**Source information**.
****

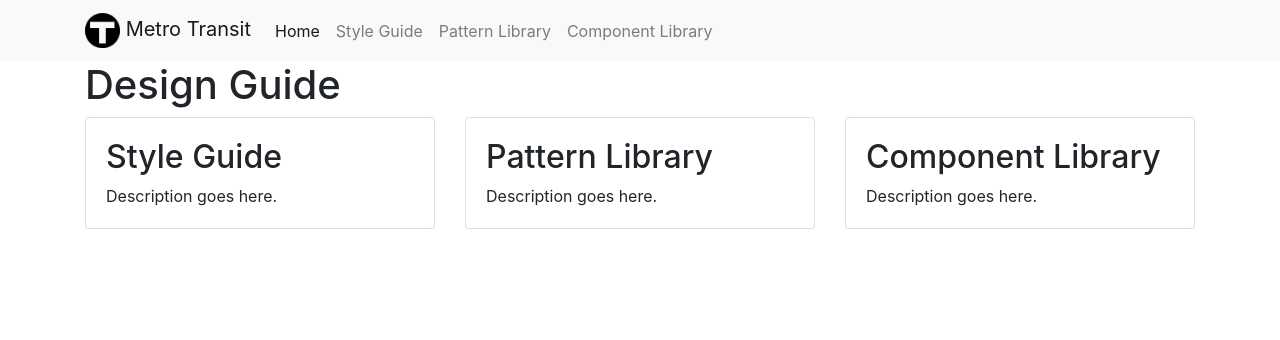
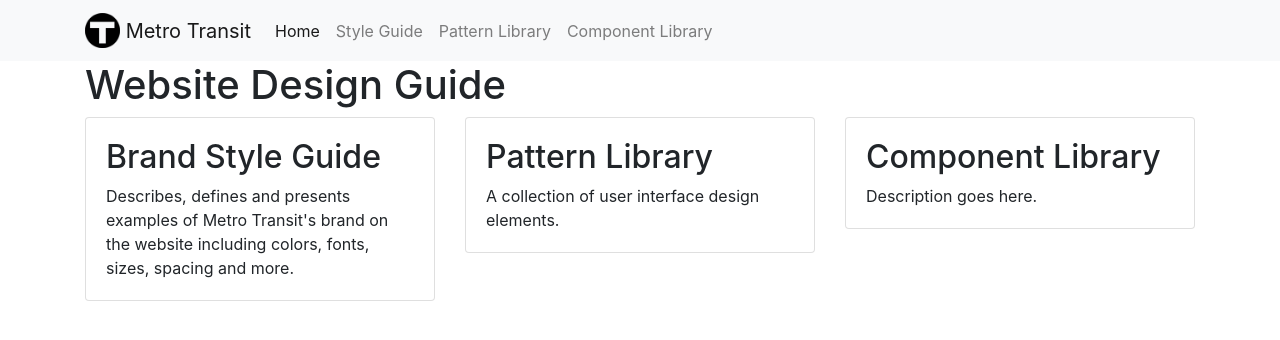
Before and after one commit to mtbotherd/design-guide, a website: page src/index.html in a window 1280 px wide. Drawn offline with Linux system fonts and the light colour scheme.

Commit message:
Latest updates

```diff
--- a/src/index.html
+++ b/src/index.html
@@ -17,7 +17,7 @@
     <nav class="navbar navbar-expand-lg navbar-light bg-light">
     <div class="container">
         <a class="navbar-brand" href="#">
-                <img src="../images/t_logo_black.png" width="35" height="35" class="d-inline-block aling-top" alt="Metro Transit T logo" /> Metro Transit
+                <img src="../images/t_logo_black.png" width="35" height="35" class="d-inline-block aling-top" alt="Metro Transit T logo" /> <span class="align-middle">Metro Transit</span>
                 <!-- <img src="./images/MetroTransit_RGB.png" class="img-fluid" style="width:50%;" alt="Metro Transit logo" /> -->
             </a>
         <button class="navbar-toggler" type="button" data-toggle="collapse" data-target="#navbarNav" aria-controls="navbarNav" aria-expanded="false" aria-label="Toggle navigation">
@@ -42,32 +42,29 @@
     </div>
 </nav>
 
+
     <!-- Main content -->
     <div class="container">
-        <h1>Design Guide</h1>
+        <h1>Website Design Guide</h1>
         <div class="row">
     <div class="col">
-        <div class="card">
+        <div class="card mb-3">
             <div class="card-body">
-                <h2>Style Guide</h2>
-                <p class="card-text">
-                    Description goes here.
-                </p>
+                <h2>Brand Style Guide</h2>
+                <p class="card-text">Describes, defines and presents examples of Metro Transit's brand on the website including colors, fonts, sizes, spacing and more.</p>
             </div>
         </div>
     </div>
     <div class="col">
-        <div class="card">
+        <div class="card mb-3">
             <div class="card-body">
                 <h2>Pattern Library</h2>
-                <p class="card-text">
-                    Description goes here.
-                </p>
+                <p class="card-text">A collection of user interface design elements.</p>
             </div>
         </div>
     </div>
     <div class="col">
-        <div class="card">
+        <div class="card mb-3">
             <div class="card-body">
                 <h2>Component Library</h2>
                 <p class="card-text">
@@ -77,6 +74,7 @@
         </div>
     </div>
 </div>
+
     </div>
 
     <script type="text/javascript" src="js/jquery.min.js"></script>
```
Also changed, not shown: src/partials/cards-index.html (renamed from src/partials/content.html, +6 -10 lines), src/partials/main-nav.html (+1 -1 lines), 1 other file.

****

**What is needed**.
All of the material goes into the answer exactly as it stands, except for the pictures.

**Solution to the problem**.
Before and after one commit to mtbotherd/design-guide, a website: page src/index.html in a window 1280 px wide. Drawn offline with Linux system fonts and the light colour scheme.

Commit message:
Latest updates

```diff
--- a/src/index.html
+++ b/src/index.html
@@ -17,7 +17,7 @@
     <nav class="navbar navbar-expand-lg navbar-light bg-light">
     <div class="container">
         <a class="navbar-brand" href="#">
-                <img src="../images/t_logo_black.png" width="35" height="35" class="d-inline-block aling-top" alt="Metro Transit T logo" /> Metro Transit
+                <img src="../images/t_logo_black.png" width="35" height="35" class="d-inline-block aling-top" alt="Metro Transit T logo" /> <span class="align-middle">Metro Transit</span>
                 <!-- <img src="./images/MetroTransit_RGB.png" class="img-fluid" style="width:50%;" alt="Metro Transit logo" /> -->
             </a>
         <button class="navbar-toggler" type="button" data-toggle="collapse" data-target="#navbarNav" aria-controls="navbarNav" aria-expanded="false" aria-label="Toggle navigation">
@@ -42,32 +42,29 @@
     </div>
 </nav>
 
+
     <!-- Main content -->
     <div class="container">
-        <h1>Design Guide</h1>
+        <h1>Website Design Guide</h1>
         <div class="row">
     <div class="col">
-        <div class="card">
+        <div class="card mb-3">
             <div class="card-body">
-                <h2>Style Guide</h2>
-                <p class="card-text">
-                    Description goes here.
-                </p>
+                <h2>Brand Style Guide</h2>
+                <p class="card-text">Describes, defines and presents examples of Metro Transit's brand on the website including colors, fonts, sizes, spacing and more.</p>
             </div>
         </div>
     </div>
     <div class="col">
-        <div class="card">
+        <div class="card mb-3">
             <div class="card-body">
                 <h2>Pattern Library</h2>
-                <p class="card-text">
-                    Description goes here.
-                </p>
+                <p class="card-text">A collection of user interface design elements.</p>
             </div>
         </div>
     </div>
     <div class="col">
-        <div class="card">
+        <div class="card mb-3">
             <div class="card-body">
                 <h2>Component Library</h2>
                 <p class="card-text">
@@ -77,6 +74,7 @@
         </div>
     </div>
 </div>
+
     </div>
 
     <script type="text/javascript" src="js/jquery.min.js"></script>
```
Also changed, not shown: src/partials/cards-index.html (renamed from src/partials/content.html, +6 -10 lines), src/partials/main-nav.html (+1 -1 lines), 1 other file.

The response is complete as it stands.